In the meantime, businesses can familiarize themselves with the WCAG, which are voluntary website-accessibility standards developed by the World Wide Web Consortium to provide detailed guidance on all aspects of how websites and apps should be designed to ensure accessibility. The aspect of web design often at issue is images on a website or application without alternative text, which renders them unreadable by screen-reading software. The WCAG advises that websites provide written descriptions of all images, audio content, and videos that communicate the same information as the visual, audio, or video content. Information should also be presented with meaningful order and sequence so that it is read properly by the screen-reading software. Businesses with existing websites or considering starting a new one should consider consulting with an accessibility expert to assess their online offerings and determine what changes, if any, need to be made.
 42 U.S.C. § 12182(a).
 42 U.S.C. § 12182(b)(2)(A)(iii).
 Cal Civil Code, § 51, subd. (b).
 42 U.S.C. §§ 12188(a)(2); 12205.
 Cal Civil Code, § 52, subd. (a).
 Note, however, that the trial court ruling affirmed in Thurston v. Midvale Corp. (2019) 39 Cal.App.5th 634 rejected this argument, finding that plaintiff was entitled to only $4,000 in damages under the Unruh Act, regardless of her repeated visits to the same inaccessible website. The appellate court ruling did not address this issue.
 Weyer v. Twentieth Century Fox Film Corp. (9th Cir. 2000) 198 F.3d 1104, 1114.
 Robles v. Domino’s Pizza, LLC (9th Cir. 2019) 913 F.3d 898, 905.
 Id. at p. 912.
 Carparts Distribution Ctr., Inc. v. Auto. Wholesaler’s Ass’n of New Eng. (1st Cir. 1994), 37 F.3d 12; Pallozzi v. Allstate Life Insurance Co. (2d Cir. 1999) 198 F.3d 28; Doe v. Mutual of Omaha Ins. Co. (7th Cir. 1999) 179 F.3d 557; Morgan v. Joint Admin. Bd., Ret. Plan (7th Cir. 2001) 268 F.3d 456.

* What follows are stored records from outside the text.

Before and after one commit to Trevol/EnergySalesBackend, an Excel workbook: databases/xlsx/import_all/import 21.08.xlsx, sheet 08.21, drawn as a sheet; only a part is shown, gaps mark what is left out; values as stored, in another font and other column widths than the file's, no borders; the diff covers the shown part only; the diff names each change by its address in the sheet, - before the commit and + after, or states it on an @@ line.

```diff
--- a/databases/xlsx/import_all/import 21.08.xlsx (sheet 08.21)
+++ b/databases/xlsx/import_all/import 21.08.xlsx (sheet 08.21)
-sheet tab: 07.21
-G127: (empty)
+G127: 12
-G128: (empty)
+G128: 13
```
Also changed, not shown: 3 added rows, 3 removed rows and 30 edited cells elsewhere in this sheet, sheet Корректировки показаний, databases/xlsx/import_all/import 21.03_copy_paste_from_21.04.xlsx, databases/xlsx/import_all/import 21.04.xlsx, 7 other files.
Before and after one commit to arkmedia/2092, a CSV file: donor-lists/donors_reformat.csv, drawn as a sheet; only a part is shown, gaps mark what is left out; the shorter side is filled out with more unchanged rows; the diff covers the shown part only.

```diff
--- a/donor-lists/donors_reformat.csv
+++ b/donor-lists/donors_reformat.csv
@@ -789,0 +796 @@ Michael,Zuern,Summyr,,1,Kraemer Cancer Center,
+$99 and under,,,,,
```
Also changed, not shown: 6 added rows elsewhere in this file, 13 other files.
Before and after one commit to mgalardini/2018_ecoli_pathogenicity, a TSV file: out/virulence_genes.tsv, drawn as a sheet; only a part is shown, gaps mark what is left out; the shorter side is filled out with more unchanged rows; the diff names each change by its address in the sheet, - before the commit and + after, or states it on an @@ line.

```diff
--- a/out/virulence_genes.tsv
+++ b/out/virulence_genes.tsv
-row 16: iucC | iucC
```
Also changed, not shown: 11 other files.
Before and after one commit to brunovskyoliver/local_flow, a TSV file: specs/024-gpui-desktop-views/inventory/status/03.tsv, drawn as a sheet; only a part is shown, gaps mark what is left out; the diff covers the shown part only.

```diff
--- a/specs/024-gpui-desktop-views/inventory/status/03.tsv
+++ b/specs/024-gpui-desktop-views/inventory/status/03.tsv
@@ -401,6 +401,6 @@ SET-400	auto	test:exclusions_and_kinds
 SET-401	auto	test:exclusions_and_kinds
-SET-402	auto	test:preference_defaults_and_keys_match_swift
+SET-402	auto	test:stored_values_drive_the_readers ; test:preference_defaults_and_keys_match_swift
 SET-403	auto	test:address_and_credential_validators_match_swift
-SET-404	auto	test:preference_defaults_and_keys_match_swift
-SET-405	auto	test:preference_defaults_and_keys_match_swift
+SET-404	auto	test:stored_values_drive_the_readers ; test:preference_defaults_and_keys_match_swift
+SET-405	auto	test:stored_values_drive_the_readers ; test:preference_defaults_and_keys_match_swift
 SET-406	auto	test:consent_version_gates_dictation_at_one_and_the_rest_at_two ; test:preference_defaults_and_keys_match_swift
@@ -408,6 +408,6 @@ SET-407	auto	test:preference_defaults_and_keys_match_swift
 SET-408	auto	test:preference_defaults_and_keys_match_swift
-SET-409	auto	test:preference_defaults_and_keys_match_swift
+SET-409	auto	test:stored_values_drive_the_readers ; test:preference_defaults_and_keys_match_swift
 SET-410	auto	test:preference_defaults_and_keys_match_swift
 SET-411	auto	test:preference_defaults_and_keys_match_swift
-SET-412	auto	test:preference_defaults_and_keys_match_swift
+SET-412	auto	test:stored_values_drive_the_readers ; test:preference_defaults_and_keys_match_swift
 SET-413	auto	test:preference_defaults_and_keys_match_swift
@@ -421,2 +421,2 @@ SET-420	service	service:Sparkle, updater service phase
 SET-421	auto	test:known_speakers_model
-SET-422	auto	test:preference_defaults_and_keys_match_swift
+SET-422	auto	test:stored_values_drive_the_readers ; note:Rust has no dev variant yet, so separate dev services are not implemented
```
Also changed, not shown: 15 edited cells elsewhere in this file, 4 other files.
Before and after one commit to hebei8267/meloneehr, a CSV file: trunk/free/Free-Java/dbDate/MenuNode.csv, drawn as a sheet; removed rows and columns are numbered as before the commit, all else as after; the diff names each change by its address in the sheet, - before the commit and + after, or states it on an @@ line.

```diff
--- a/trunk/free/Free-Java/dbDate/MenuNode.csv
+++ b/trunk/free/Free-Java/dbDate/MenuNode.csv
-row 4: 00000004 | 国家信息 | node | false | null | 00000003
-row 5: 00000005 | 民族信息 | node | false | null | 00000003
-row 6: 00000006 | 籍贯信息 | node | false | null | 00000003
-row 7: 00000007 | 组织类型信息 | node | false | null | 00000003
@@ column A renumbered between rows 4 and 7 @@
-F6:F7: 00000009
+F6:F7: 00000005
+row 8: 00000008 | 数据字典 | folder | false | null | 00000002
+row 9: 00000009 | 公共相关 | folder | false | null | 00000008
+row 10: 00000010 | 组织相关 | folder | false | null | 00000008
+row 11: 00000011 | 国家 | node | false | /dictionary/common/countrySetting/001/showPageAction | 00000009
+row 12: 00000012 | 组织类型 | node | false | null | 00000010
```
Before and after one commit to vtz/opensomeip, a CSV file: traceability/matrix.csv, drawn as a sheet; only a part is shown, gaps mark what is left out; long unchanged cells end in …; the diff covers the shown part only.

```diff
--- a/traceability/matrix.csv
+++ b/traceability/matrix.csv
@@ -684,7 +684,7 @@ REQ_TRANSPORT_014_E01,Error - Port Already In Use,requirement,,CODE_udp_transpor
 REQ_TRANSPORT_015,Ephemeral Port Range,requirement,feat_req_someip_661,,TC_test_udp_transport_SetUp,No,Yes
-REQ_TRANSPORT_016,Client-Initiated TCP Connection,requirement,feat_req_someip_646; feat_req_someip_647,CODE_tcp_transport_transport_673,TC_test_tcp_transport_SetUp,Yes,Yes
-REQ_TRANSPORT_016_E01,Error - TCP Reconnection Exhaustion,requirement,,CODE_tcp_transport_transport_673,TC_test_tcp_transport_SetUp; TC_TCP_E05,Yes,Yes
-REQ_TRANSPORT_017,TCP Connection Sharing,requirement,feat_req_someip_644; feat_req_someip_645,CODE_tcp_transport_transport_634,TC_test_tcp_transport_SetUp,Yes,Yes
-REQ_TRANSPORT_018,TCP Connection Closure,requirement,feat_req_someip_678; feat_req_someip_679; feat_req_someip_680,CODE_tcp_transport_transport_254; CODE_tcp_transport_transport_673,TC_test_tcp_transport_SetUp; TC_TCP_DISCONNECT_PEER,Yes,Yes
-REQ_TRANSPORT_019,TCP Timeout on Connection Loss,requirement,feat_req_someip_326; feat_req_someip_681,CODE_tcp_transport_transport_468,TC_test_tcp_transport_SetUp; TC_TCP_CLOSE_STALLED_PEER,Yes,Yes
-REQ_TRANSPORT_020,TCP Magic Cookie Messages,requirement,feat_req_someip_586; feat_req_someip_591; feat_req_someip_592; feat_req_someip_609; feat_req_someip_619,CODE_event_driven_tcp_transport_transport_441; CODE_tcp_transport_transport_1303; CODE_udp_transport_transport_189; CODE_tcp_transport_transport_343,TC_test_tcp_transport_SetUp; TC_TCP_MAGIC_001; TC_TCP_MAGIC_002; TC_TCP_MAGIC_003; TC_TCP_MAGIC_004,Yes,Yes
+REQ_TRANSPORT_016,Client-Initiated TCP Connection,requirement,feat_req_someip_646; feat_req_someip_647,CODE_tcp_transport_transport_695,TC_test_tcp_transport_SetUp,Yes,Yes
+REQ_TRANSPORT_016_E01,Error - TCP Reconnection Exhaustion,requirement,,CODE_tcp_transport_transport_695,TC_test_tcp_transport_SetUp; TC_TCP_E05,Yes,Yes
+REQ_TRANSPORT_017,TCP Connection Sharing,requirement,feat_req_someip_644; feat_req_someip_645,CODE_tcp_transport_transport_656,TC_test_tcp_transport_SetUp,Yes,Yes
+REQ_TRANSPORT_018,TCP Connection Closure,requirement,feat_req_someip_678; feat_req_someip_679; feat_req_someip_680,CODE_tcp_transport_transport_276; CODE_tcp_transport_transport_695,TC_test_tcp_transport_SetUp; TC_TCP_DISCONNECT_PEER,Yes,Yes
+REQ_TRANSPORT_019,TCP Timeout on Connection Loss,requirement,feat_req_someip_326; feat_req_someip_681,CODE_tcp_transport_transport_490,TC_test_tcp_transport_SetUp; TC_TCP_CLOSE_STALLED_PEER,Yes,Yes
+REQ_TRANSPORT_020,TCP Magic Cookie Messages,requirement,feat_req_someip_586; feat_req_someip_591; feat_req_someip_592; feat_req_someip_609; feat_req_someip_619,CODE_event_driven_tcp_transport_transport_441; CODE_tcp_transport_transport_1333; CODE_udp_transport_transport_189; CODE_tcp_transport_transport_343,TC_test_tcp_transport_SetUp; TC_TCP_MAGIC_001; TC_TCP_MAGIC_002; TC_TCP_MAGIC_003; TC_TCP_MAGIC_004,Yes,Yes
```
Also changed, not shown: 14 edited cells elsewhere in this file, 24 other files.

 Ford v. Schering-Plough Corp. (3d Cir. 1998)145 F.3d 601; Peoples v. Discover Fin. Servs., Inc. (3d Cir. 2010) 387 F. App’x 179; Parker v. Metropolitan Life Ins. Co. (6th Cir. 1997) 121 F.3d 1006; Haynes v. Dunkin’ Donuts LLC (11th Cir. 2018); 2018 WL 3634720; Weyer v. Twentieth Century Fox Film Corp. (9th Cir. 2000) 198 F.3d 1104.
 Id. at p. 637.
 28 C.F.R. § 36.303(c)(1).
 Id at p. 650.
 See also Davis v. Bmi/Bnd Travelware 2016 Cal. Super. LEXIS 217 [granting plaintiff’s motion for summary judgment because plaintiff demonstrated a sufficient nexus exists between defendant’s retail store and its website which contained a store locator and enabled visitors to learn about the products available for purchase in the defendant’s retail stores].
 Martinez (2020) 50 Cal. App. 5th 1048
 Id at 1057.
 Id. at p. 1067.
 Id. at p. 1070.
 Id. at p. 1069.